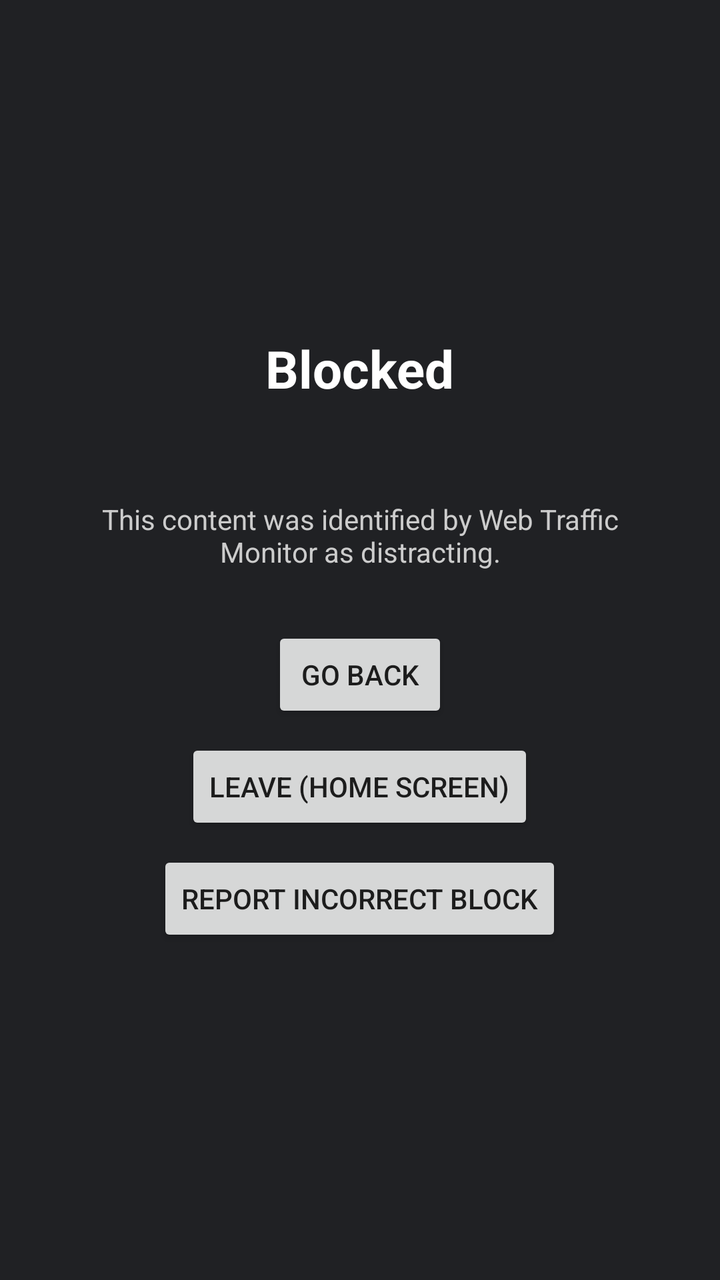
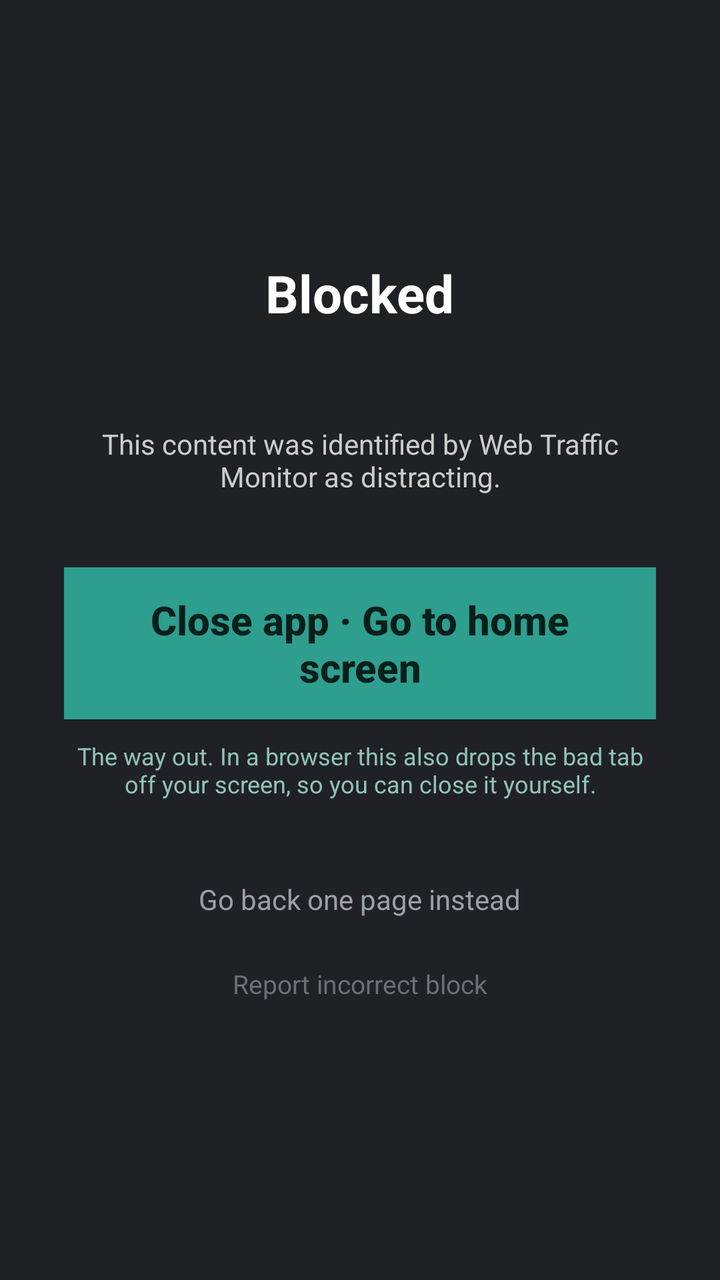

The first picture is an Android layout as it rendered before a commit; the second is the same layout after the commit. The layout source and the unified diff follow.
<!-- AndroidManifest.xml: application theme Theme.WebTrafficMonitor -->
<!-- res/layout/overlay_block.xml -->
<?xml version="1.0" encoding="utf-8"?>
<LinearLayout xmlns:android="http://schemas.android.com/apk/res/android"
    android:layout_width="match_parent"
    android:layout_height="match_parent"
    android:background="#FF202124"
    android:gravity="center"
    android:orientation="vertical"
    android:padding="32dp">

    <TextView
        android:layout_width="wrap_content"
        android:layout_height="wrap_content"
        android:text="@string/block_title"
        android:textColor="#FFFFFF"
        android:textSize="26sp"
        android:textStyle="bold" />

    <TextView
        android:id="@+id/block_reason"
        android:layout_width="wrap_content"
        android:layout_height="wrap_content"
        android:layout_marginTop="12dp"
        android:textColor="#FFD54F"
        android:textSize="18sp" />

    <TextView
        android:layout_width="wrap_content"
        android:layout_height="wrap_content"
        android:layout_marginTop="12dp"
        android:gravity="center"
        android:text="@string/block_explanation"
        android:textColor="#CCCCCC"
        android:textSize="14sp" />

    <Button
        android:id="@+id/btn_go_back"
        android:layout_width="wrap_content"
        android:layout_height="wrap_content"
        android:layout_marginTop="28dp"
        android:text="@string/go_back" />

    <Button
        android:id="@+id/btn_leave"
        android:layout_width="wrap_content"
        android:layout_height="wrap_content"
        android:layout_marginTop="8dp"
        android:text="@string/leave" />

    <Button
        android:id="@+id/btn_report"
        android:layout_width="wrap_content"
        android:layout_height="wrap_content"
        android:layout_marginTop="8dp"
        android:text="@string/report_block" />

</LinearLayout>
<!-- resources referenced by this layout -->
<resources>
  <string name="block_explanation">This content was identified by Web Traffic Monitor as distracting.</string>
  <string name="block_title">Blocked</string>
  <string name="go_back">Go back</string>
  <string name="leave">Leave (home screen)</string>
  <string name="report_block">Report incorrect block</string>
  <style name="Theme.WebTrafficMonitor" parent="Theme.AppCompat.Light.NoActionBar" />
</resources>

<!-- the commit's change to res/layout/overlay_block.xml (unified diff, before → after) -->
@@ -17,14 +17,15 @@
 
     <TextView
         android:id="@+id/block_reason"
-        android:layout_width="wrap_content"
+        android:layout_width="match_parent"
         android:layout_height="wrap_content"
         android:layout_marginTop="12dp"
+        android:gravity="center"
         android:textColor="#FFD54F"
         android:textSize="18sp" />
 
     <TextView
-        android:layout_width="wrap_content"
+        android:layout_width="match_parent"
         android:layout_height="wrap_content"
         android:layout_marginTop="12dp"
         android:gravity="center"
@@ -32,25 +33,54 @@
         android:textColor="#CCCCCC"
         android:textSize="14sp" />
 
+    
     <Button
+        android:id="@+id/btn_leave"
+        android:layout_width="match_parent"
+        android:layout_height="wrap_content"
+        android:layout_marginTop="36dp"
+        android:background="#FF2E9E8F"
+        android:minHeight="76dp"
+        android:paddingLeft="20dp"
+        android:paddingRight="20dp"
+        android:text="@string/leave"
+        android:textAllCaps="false"
+        android:textColor="#FF06201B"
+        android:textSize="20sp"
+        android:textStyle="bold" />
+
+    <TextView
+        android:layout_width="match_parent"
+        android:layout_height="wrap_content"
+        android:layout_marginTop="10dp"
+        android:gravity="center"
+        android:text="@string/leave_hint"
+        android:textColor="#FF8FC2BA"
+        android:textSize="12sp" />
+
+    
+    <TextView
         android:id="@+id/btn_go_back"
         android:layout_width="wrap_content"
         android:layout_height="wrap_content"
-        android:layout_marginTop="28dp"
-        android:text="@string/go_back" />
+        android:layout_marginTop="30dp"
+        android:clickable="true"
+        android:focusable="true"
+        android:padding="10dp"
+        android:text="@string/go_back"
+        android:textColor="#FF9AA0A6"
+        android:textSize="14sp" />
 
-    <Button
-        android:id="@+id/btn_leave"
-        android:layout_width="wrap_content"
-        android:layout_height="wrap_content"
-        android:layout_marginTop="8dp"
-        android:text="@string/leave" />
-
-    <Button
+    <TextView
         android:id="@+id/btn_report"
         android:layout_width="wrap_content"
         android:layout_height="wrap_content"
-        android:layout_marginTop="8dp"
-        android:text="@string/report_block" />
+        android:layout_marginTop="4dp"
+        android:clickable="true"
+        android:focusable="true"
+        android:padding="10dp"
+        android:text="@string/report_block"
+        android:textColor="#FF6B7075"
+        android:textSize="13sp" />
 
 </LinearLayout>
<!-- resource entries referenced after the edit -->
@@ -2,8 +2,9 @@
 <resources>
   <string name="block_explanation">This content was identified by Web Traffic Monitor as distracting.</string>
   <string name="block_title">Blocked</string>
-  <string name="go_back">Go back</string>
-  <string name="leave">Leave (home screen)</string>
+  <string name="go_back">Go back one page instead</string>
+  <string name="leave">Close app · Go to home screen</string>
+  <string name="leave_hint">The way out. In a browser this also drops the bad tab off your screen, so you can close it yourself.</string>
   <string name="report_block">Report incorrect block</string>
   <style name="Theme.WebTrafficMonitor" parent="Theme.AppCompat.Light.NoActionBar" />
 </resources>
__________
#### ABOUT THIS TASK:
The answer must consist of every line from the entries above that contains the string "textSize".

#### RESPONSE BOX:
        android:textSize="26sp"
        android:textSize="18sp" />
        android:textSize="14sp" />
         android:textSize="18sp" />
         android:textSize="14sp" />
+        android:textSize="20sp"
+        android:textSize="12sp" />
+        android:textSize="14sp" />
+        android:textSize="13sp" />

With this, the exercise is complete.